  239. ^ Musgrave, Shaun (August 27, 2018). "Best iPhone Game Updates: 'Rome: Total War', 'Fortnite', 'Marvel Avengers Academy', 'Pokémon Go', and More". Touch Arcade. Archived from the original on July 7, 2019. Retrieved July 8, 2019.
  240. ^ Haan, Paul (December 7, 2017). "LEGO Marvel Super Heroes 2 Character Unlock Guide". Brickstolife. Archived from the original on October 10, 2018. Retrieved July 8, 2019.
  241. ^ "MELLI BOND". Retrieved January 5, 2022.
  242. ^ "The Best Marvel Puzzle Quest Characters". November 11, 2016.
  243. ^ Webster, Andrew (August 27, 2020). "Fortnite's new season pits Marvel's biggest heroes against Galactus". The Verge.
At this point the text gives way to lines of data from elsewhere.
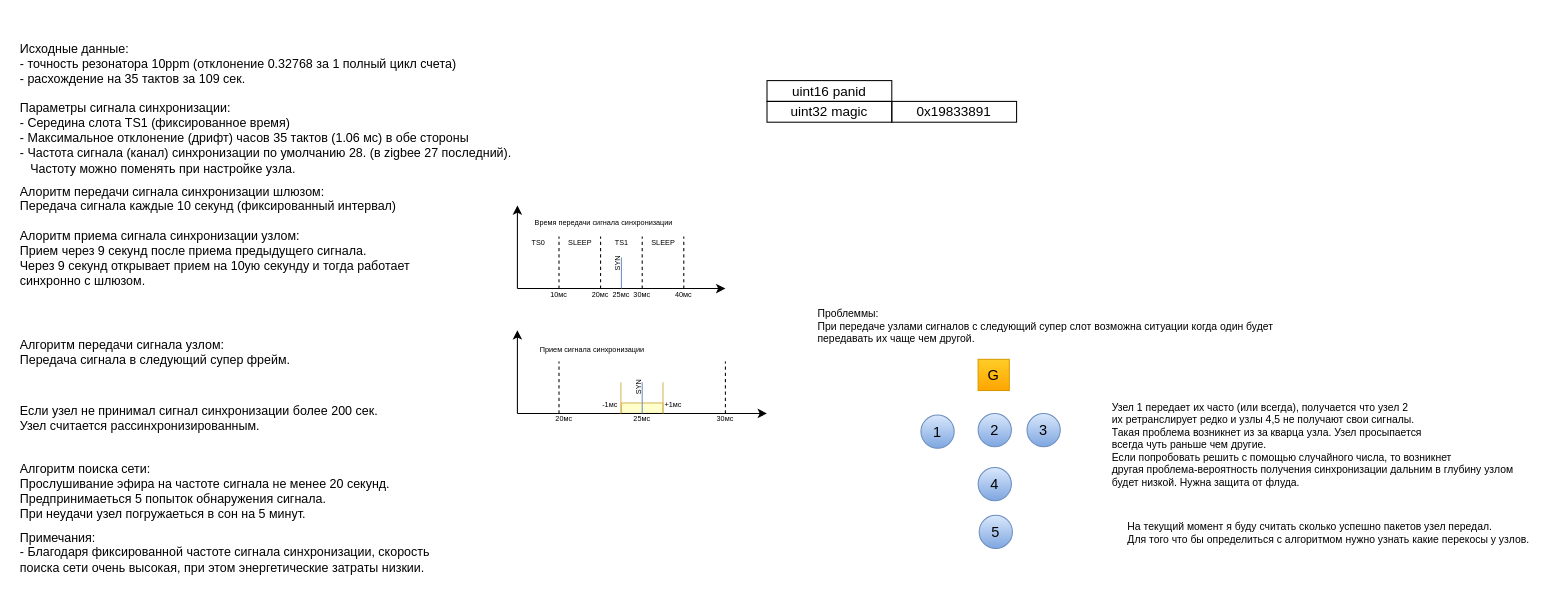
saurex83/WMNU keeps this draw.io diagram as page "ALG SYNC" (10 of 13) of documentation/programm modules/modulse struct.drawio. Above is the earlier version. Source tidied: cells renumbered, new cells numbered last; positions are measured from the earlier drawing's top-left corner, leaving out a move shared by most shapes. Both pictures are drawn from the tidied source at 104%, with x=0, y=0 at pixel (18, 38).
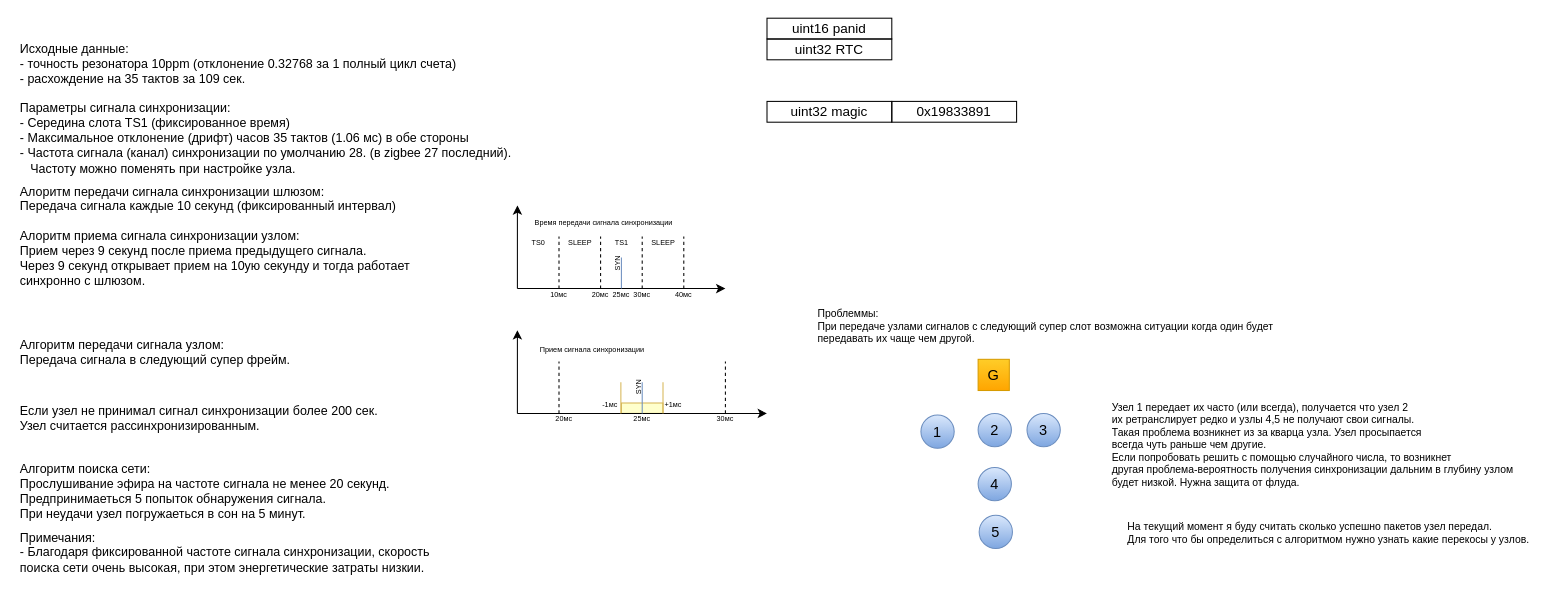
The same diagram, later.

Diff of the diagram source:
```diff
@@
     <mxCell id="43" value="&lt;font style=&quot;font-size: 13px&quot;&gt;uint16&amp;nbsp;panid&lt;/font&gt;" style="rounded=0;whiteSpace=wrap;html=1;strokeColor=#000000;fillColor=none;fontSize=7;align=center;" parent="1" vertex="1">
-      <mxGeometry x="720" y="40" width="120" height="20" as="geometry" />
+      <mxGeometry x="720" y="-20" width="120" height="20" as="geometry" />
     </mxCell>
@@
+    <mxCell id="55" value="&lt;font style=&quot;font-size: 13px&quot;&gt;uint32 RTC&lt;/font&gt;" style="rounded=0;whiteSpace=wrap;html=1;strokeColor=#000000;fillColor=none;fontSize=7;align=center;" parent="1" vertex="1">
+      <mxGeometry x="720" width="120" height="20" as="geometry" />
+    </mxCell>
```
Retrieved August 27, 2020.
  244. ^ Kotai, Nishant. "5 Best She-Hulk decks in Marvel Snap". Retrieved January 25, 2023.
  245. ^ "Voice Of Jennifer Walters – Hulk | Behind The Voice Actors". Behind The Voice Actors. Retrieved October 18, 2017. Check marks indicates role has been confirmed using screenshots of closing credits and other reliable sources{{cite web}}: CS1 maint: postscript (link)

External links[edit]